--- AIM OF THE EXERCISE ---
Lines, not repeats, are what count: give the number of lines below that hold "class", and nothing more.

--- Revision tracking records ---
┄┄┄┄┄┄┄┄┄┄┄┄┄┄┄┄┄┄┄┄

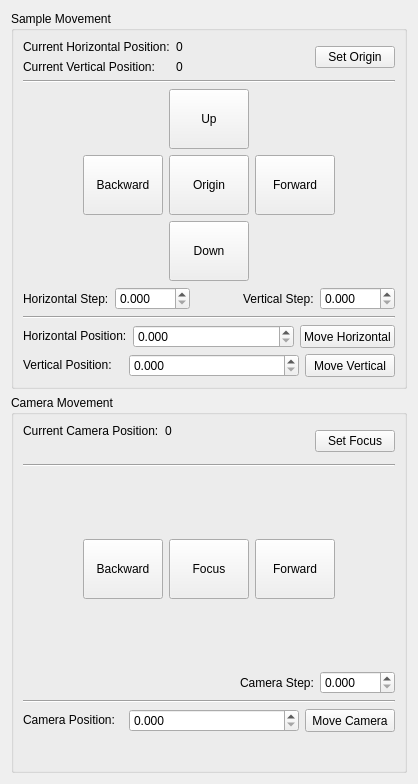
First picture: the form in lightsheet/gui/panels/ui_motor_panel.ui, repository LIOMLab/lightsheet, before the edit.
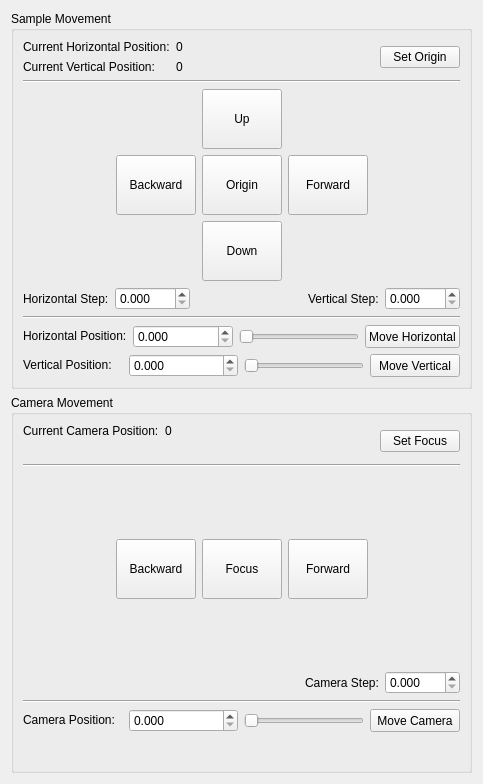
Second picture: the form after the edit. Custom widgets are drawn as their Qt base class.

Commit message: feat(field-spec): promote QDoubleSpinBox to FieldSpecSpinBox in 6 panels

```diff
--- a/lightsheet/gui/panels/ui_motor_panel.ui
+++ b/lightsheet/gui/panels/ui_motor_panel.ui
@@ -419,6 +419,20 @@
             </property>
            </widget>
           </item>
+          <item>
+          <widget class="QSlider" name="slider_doubleSpinBox_sampleSetHPosition">
+          <property name="orientation">
+          <enum>Qt::Horizontal</enum>
+          </property>
+          <property name="minimumSize">
+          <size>
+          <width>120</width>
+          <height>0</height>
+          </size>
+          </property>
+          </widget>
+          </item>
+
           <item>
            <widget class="QPushButton" name="pushButton_sampleGotoHPosition">
             <property name="sizePolicy">
@@ -486,6 +500,20 @@
             </property>
            </widget>
           </item>
+          <item>
+          <widget class="QSlider" name="slider_doubleSpinBox_sampleSetVPosition">
+          <property name="orientation">
+          <enum>Qt::Horizontal</enum>
+          </property>
+          <property name="minimumSize">
+          <size>
+          <width>120</width>
+          <height>0</height>
+          </size>
+          </property>
+          </widget>
+          </item>
+
           <item>
            <widget class="QPushButton" name="pushButton_sampleGotoVPosition">
             <property name="sizePolicy">
@@ -851,6 +879,20 @@
             </property>
            </widget>
           </item>
+          <item>
+          <widget class="QSlider" name="slider_doubleSpinBox_cameraSetPosition">
+          <property name="orientation">
+          <enum>Qt::Horizontal</enum>
+          </property>
+          <property name="minimumSize">
+          <size>
+          <width>120</width>
+          <height>0</height>
+          </size>
+          </property>
+          </widget>
+          </item>
+
           <item>
            <widget class="QPushButton" name="pushButton_cameraGotoPosition">
             <property name="sizePolicy">
@@ -899,6 +941,13 @@
    </item>
   </layout>
  </widget>
- <resources/>
+ <customwidgets>
+ <customwidget>
+  <class>FieldSpecSpinBox</class>
+  <extends>QDoubleSpinBox</extends>
+  <header>lightsheet.gui.widgets.field_spec_spinbox</header>
+ </customwidget>
+</customwidgets>
+<resources/>
  <connections/>
 </ui>
```
Left out of the diff: 12 changed lines with no effect on the pictures. The commit also changes 13 other files.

┄┄┄┄┄┄┄┄┄┄┄┄┄┄┄┄┄┄┄┄

--- EXERCISE OUTPUT ---
8